» **Work required**:
In the records that follow, skip the pictures and print everything else exactly.

..............................

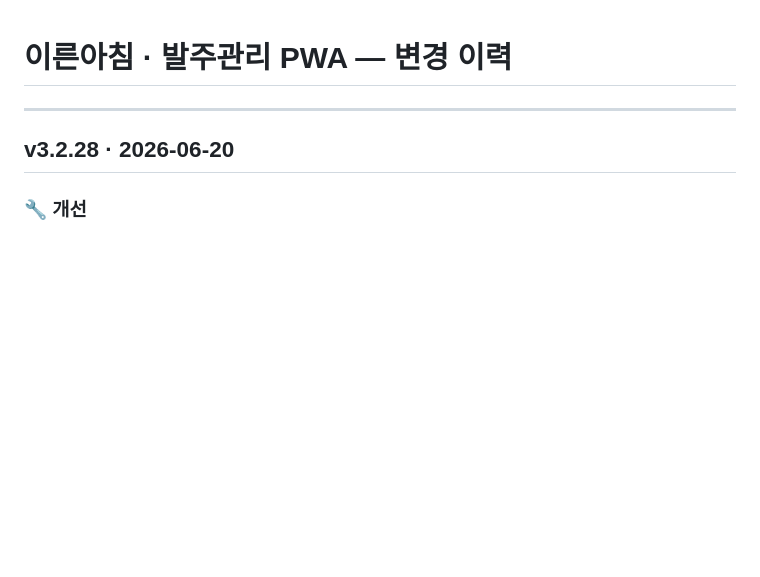
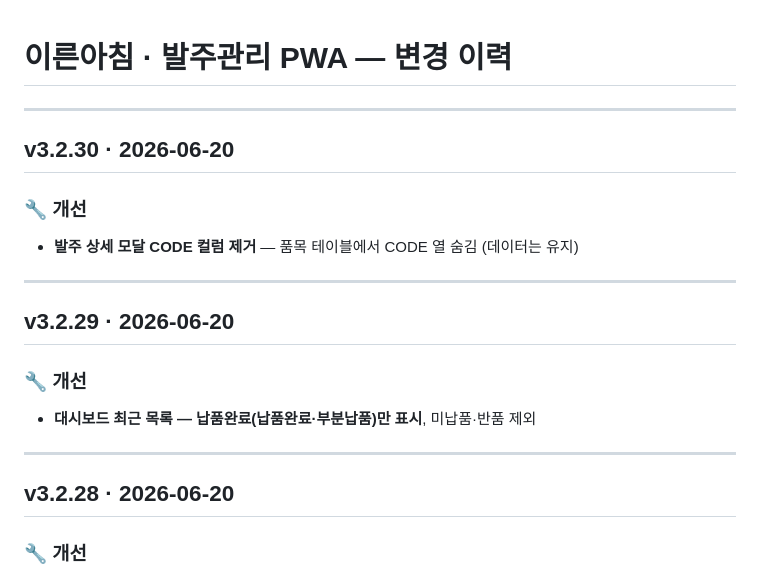
Before and after one commit to pws72580491-creator/Baljoo, a Markdown page: CHANGELOG.md, the part around the change. Drawn GitHub-style; blank space fills up the shorter version.

```diff
--- a/CHANGELOG.md
+++ b/CHANGELOG.md
@@ -1,4 +1,18 @@
 # 이른아침 · 발주관리 PWA — 변경 이력
+
+---
+
+## v3.2.30 · 2026-06-20
+
+### 🔧 개선
+- **발주 상세 모달 CODE 컬럼 제거** — 품목 테이블에서 CODE 열 숨김 (데이터는 유지)
+
+---
+
+## v3.2.29 · 2026-06-20
+
+### 🔧 개선
+- **대시보드 최근 목록 — 납품완료(납품완료·부분납품)만 표시**, 미납품·반품 제외
 
 ---
 
```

..............................

» **Completed task**:
Before and after one commit to pws72580491-creator/Baljoo, a Markdown page: CHANGELOG.md, the part around the change. Drawn GitHub-style; blank space fills up the shorter version.

```diff
--- a/CHANGELOG.md
+++ b/CHANGELOG.md
@@ -1,4 +1,18 @@
 # 이른아침 · 발주관리 PWA — 변경 이력
+
+---
+
+## v3.2.30 · 2026-06-20
+
+### 🔧 개선
+- **발주 상세 모달 CODE 컬럼 제거** — 품목 테이블에서 CODE 열 숨김 (데이터는 유지)
+
+---
+
+## v3.2.29 · 2026-06-20
+
+### 🔧 개선
+- **대시보드 최근 목록 — 납품완료(납품완료·부분납품)만 표시**, 미납품·반품 제외
 
 ---
 
```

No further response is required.